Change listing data
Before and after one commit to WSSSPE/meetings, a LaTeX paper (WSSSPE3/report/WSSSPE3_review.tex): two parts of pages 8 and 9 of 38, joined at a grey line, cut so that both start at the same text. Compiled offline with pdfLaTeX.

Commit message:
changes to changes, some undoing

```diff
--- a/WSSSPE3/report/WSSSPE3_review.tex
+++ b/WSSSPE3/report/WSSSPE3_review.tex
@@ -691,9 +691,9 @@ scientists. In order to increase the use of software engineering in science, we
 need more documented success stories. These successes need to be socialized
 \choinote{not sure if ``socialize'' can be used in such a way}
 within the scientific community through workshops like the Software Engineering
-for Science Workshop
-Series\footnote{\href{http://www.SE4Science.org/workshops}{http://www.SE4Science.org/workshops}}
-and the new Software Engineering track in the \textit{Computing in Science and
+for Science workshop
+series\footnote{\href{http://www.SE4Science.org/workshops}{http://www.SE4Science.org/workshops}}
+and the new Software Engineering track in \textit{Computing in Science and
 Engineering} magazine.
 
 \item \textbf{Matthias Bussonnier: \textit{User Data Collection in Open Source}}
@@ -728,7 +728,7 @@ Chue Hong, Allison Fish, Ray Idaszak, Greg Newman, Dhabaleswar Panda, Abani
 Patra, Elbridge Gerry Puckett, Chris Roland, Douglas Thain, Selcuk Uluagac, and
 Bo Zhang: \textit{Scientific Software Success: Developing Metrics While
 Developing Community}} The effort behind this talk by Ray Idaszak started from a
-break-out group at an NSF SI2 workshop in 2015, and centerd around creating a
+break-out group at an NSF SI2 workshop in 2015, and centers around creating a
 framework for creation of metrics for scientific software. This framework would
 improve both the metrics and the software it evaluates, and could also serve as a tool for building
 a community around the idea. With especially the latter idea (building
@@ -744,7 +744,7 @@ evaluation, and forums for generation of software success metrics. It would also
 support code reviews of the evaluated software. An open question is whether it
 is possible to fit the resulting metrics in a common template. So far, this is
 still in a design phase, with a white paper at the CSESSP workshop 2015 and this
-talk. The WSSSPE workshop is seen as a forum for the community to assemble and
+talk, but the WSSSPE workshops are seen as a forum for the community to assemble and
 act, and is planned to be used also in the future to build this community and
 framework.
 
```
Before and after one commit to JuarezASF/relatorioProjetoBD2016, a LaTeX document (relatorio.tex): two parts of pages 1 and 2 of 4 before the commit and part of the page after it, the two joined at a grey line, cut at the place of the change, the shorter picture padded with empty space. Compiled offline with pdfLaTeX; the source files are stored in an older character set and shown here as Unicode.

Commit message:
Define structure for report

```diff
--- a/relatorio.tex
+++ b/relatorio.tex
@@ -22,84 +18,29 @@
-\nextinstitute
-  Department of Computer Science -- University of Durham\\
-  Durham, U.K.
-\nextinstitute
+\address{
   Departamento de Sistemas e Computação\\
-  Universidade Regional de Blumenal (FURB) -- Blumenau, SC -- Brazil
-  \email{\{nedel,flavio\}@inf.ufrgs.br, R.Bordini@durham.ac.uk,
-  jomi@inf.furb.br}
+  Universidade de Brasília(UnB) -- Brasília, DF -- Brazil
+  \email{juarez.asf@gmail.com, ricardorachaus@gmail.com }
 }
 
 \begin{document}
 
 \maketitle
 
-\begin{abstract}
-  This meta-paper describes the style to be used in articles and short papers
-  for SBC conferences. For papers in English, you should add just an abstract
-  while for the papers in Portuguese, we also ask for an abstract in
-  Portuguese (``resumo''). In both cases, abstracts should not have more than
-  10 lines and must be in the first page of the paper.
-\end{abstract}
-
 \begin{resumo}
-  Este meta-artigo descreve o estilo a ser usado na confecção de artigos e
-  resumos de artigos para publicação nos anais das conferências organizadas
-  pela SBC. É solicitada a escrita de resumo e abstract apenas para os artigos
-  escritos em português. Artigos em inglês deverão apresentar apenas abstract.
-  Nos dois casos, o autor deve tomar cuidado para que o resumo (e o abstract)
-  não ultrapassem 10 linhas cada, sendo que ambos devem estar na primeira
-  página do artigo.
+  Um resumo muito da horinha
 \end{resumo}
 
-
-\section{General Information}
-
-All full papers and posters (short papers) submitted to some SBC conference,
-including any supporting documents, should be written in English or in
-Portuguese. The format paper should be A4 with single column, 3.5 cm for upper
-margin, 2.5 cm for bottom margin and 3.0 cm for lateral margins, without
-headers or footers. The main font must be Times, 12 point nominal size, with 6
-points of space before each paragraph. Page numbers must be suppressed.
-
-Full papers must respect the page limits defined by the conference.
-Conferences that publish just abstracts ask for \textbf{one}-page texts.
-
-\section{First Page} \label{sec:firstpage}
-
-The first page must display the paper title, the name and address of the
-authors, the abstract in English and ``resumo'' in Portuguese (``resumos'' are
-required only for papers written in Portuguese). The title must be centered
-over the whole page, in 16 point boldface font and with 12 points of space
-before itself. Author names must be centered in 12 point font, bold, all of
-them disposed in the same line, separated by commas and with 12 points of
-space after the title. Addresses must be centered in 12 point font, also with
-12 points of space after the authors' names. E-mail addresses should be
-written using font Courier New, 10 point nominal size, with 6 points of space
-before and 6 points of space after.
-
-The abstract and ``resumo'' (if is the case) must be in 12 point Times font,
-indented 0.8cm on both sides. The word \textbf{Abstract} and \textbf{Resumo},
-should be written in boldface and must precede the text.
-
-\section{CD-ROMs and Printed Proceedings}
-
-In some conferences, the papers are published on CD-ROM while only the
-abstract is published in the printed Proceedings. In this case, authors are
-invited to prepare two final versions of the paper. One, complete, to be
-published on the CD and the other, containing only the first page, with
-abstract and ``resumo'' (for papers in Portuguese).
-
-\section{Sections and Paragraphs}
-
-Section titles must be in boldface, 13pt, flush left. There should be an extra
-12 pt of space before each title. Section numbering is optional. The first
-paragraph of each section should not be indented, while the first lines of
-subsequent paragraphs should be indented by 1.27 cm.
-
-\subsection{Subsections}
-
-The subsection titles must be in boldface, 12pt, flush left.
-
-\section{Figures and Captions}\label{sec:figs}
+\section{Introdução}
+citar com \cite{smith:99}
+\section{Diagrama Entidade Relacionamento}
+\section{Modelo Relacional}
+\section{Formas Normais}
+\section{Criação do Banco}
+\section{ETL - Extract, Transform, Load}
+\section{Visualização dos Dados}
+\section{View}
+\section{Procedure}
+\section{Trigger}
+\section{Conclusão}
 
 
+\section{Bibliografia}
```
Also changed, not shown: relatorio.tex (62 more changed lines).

◆ Requirement ◆
Above are some records; copy each line there that contains "building".

◆ Response box ◆
 improve both the metrics and the software it evaluates, and could also serve as a tool for building
 a community around the idea. With especially the latter idea (building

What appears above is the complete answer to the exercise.